Find the word "globals" in the data, then copy each line where it is found.

- - - -

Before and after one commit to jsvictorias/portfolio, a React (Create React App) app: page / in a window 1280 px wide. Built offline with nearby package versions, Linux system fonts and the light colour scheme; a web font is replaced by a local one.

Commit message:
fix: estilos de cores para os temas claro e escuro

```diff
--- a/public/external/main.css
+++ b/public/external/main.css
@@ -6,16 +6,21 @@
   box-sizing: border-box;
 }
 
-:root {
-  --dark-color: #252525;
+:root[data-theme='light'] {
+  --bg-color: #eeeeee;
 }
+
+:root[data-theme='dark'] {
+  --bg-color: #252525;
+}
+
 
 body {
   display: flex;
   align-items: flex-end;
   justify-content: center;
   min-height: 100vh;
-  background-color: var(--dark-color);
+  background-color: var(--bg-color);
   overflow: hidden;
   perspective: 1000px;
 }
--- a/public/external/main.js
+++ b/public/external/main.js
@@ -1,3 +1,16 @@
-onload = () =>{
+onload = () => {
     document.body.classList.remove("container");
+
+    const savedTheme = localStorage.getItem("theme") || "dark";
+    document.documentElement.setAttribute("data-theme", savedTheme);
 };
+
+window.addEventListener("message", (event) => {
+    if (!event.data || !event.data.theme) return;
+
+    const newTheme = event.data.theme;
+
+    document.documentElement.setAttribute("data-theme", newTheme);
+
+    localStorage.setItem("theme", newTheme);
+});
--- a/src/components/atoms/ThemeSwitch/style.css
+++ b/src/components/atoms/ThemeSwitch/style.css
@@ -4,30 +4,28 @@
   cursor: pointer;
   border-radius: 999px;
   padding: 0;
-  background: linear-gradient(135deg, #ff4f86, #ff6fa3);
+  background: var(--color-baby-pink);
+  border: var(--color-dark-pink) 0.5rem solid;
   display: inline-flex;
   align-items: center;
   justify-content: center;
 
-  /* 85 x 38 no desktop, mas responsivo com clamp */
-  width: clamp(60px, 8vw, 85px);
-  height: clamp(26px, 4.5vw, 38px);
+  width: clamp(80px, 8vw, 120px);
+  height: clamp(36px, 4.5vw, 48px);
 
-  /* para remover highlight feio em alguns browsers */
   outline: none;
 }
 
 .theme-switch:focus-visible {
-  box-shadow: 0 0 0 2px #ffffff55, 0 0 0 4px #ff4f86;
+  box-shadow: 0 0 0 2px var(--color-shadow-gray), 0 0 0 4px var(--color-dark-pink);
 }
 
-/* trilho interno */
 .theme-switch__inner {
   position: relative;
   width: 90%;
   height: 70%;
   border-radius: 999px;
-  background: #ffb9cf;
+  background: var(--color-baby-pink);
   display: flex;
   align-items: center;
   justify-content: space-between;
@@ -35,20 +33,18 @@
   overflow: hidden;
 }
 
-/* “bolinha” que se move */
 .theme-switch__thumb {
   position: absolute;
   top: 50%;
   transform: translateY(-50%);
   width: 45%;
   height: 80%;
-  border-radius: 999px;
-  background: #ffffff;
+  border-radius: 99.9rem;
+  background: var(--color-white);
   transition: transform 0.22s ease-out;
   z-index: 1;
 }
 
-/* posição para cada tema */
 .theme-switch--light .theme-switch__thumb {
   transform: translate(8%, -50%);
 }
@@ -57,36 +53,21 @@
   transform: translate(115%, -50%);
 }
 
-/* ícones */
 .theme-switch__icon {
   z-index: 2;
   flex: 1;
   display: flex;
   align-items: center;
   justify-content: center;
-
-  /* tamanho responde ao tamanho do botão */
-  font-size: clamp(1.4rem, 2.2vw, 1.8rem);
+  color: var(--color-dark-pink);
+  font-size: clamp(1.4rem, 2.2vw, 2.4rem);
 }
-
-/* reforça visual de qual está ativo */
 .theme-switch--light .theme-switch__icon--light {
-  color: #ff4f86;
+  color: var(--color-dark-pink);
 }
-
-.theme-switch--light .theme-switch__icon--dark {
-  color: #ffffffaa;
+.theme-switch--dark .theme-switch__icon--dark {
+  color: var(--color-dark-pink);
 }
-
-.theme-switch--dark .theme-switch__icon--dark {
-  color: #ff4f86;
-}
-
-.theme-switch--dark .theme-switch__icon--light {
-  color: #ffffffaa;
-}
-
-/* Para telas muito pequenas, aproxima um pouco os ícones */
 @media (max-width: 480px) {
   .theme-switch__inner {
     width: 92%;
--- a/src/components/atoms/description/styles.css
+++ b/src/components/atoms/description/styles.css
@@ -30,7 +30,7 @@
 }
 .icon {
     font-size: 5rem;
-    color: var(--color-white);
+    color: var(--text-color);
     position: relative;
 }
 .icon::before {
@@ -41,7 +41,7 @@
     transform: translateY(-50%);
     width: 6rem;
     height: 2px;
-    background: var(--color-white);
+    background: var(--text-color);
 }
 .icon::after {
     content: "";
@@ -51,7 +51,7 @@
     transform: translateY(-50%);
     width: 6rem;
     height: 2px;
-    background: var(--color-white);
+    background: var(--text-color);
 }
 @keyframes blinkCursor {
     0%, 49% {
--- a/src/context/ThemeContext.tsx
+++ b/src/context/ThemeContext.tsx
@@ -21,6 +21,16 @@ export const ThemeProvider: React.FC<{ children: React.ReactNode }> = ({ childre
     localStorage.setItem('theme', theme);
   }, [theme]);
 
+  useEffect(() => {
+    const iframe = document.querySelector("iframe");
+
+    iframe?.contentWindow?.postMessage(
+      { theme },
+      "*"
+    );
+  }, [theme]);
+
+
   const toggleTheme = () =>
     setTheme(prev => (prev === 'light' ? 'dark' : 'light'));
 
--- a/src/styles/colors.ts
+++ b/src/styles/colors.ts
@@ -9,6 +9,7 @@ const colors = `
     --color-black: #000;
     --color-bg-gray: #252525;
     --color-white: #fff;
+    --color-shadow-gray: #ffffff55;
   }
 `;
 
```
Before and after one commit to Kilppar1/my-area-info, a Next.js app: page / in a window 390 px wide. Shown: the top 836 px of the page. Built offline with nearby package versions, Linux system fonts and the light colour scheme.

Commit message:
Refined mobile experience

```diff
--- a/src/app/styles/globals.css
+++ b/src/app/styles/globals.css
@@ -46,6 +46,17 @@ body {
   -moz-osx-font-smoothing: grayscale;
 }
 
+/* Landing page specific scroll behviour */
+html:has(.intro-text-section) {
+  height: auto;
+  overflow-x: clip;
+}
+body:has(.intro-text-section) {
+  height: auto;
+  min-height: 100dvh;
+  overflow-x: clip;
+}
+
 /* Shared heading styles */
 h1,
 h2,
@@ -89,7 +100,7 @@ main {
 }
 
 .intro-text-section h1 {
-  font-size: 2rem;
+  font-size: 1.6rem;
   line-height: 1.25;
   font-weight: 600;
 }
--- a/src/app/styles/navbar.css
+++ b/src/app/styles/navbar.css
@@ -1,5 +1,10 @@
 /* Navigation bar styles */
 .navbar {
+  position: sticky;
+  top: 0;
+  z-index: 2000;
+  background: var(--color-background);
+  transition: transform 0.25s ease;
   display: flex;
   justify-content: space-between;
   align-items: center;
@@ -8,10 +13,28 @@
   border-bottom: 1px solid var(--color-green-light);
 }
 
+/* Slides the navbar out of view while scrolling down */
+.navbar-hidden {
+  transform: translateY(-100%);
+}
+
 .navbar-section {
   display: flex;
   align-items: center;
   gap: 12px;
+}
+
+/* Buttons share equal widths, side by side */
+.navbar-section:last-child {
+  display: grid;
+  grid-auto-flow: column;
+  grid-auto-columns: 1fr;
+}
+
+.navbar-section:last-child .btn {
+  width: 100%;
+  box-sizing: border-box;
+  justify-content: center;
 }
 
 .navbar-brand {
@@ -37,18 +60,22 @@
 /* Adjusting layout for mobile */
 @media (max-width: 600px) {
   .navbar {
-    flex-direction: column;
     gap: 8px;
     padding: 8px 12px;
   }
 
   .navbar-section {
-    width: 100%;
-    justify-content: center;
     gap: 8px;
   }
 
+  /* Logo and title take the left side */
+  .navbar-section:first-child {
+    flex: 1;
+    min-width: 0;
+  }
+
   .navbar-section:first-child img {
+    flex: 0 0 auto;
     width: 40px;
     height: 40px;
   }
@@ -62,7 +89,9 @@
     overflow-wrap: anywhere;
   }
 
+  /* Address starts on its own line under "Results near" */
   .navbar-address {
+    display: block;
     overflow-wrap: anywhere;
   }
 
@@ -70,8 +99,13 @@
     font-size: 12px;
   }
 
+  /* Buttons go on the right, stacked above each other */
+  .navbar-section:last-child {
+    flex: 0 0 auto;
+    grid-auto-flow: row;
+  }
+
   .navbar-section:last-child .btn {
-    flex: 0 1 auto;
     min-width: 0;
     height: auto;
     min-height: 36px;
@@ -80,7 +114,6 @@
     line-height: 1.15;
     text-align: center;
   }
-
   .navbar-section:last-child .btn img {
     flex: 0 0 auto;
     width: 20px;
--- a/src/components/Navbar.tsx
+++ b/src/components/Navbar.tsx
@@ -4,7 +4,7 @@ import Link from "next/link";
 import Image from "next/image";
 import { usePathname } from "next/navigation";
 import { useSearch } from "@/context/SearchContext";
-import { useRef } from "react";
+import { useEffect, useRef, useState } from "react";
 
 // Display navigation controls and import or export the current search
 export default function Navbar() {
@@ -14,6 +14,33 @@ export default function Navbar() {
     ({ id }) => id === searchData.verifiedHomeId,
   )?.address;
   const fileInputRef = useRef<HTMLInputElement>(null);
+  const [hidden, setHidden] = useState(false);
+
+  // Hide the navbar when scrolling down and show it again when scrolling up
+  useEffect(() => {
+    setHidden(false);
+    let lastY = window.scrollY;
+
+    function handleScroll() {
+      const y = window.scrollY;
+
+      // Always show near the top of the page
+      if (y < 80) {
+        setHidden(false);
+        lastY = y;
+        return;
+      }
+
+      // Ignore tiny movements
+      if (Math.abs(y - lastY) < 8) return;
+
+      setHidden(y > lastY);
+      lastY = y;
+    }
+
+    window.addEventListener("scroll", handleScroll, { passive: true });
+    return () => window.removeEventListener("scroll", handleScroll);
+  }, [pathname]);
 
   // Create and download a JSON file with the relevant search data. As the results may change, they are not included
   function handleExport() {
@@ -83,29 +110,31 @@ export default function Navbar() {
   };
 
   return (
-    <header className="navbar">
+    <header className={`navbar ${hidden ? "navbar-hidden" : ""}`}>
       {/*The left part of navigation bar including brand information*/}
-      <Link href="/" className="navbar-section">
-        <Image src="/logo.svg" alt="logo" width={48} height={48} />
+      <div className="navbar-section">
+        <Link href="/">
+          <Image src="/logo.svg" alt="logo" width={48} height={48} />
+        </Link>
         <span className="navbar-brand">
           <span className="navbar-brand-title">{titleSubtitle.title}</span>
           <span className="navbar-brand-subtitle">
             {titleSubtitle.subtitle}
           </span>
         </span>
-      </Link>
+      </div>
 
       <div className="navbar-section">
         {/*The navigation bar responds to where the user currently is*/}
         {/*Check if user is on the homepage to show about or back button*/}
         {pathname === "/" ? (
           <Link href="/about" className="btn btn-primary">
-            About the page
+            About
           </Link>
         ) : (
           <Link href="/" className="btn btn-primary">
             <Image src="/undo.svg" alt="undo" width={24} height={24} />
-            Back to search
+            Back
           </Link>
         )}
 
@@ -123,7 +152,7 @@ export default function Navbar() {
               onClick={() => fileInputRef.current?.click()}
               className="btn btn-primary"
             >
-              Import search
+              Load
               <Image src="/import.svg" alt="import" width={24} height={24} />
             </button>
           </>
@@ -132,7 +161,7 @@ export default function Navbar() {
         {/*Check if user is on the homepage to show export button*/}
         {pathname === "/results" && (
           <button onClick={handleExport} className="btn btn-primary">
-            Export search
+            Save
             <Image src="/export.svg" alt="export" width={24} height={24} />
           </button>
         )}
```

- - - -

Task response →
--- a/src/app/styles/globals.css
+++ b/src/app/styles/globals.css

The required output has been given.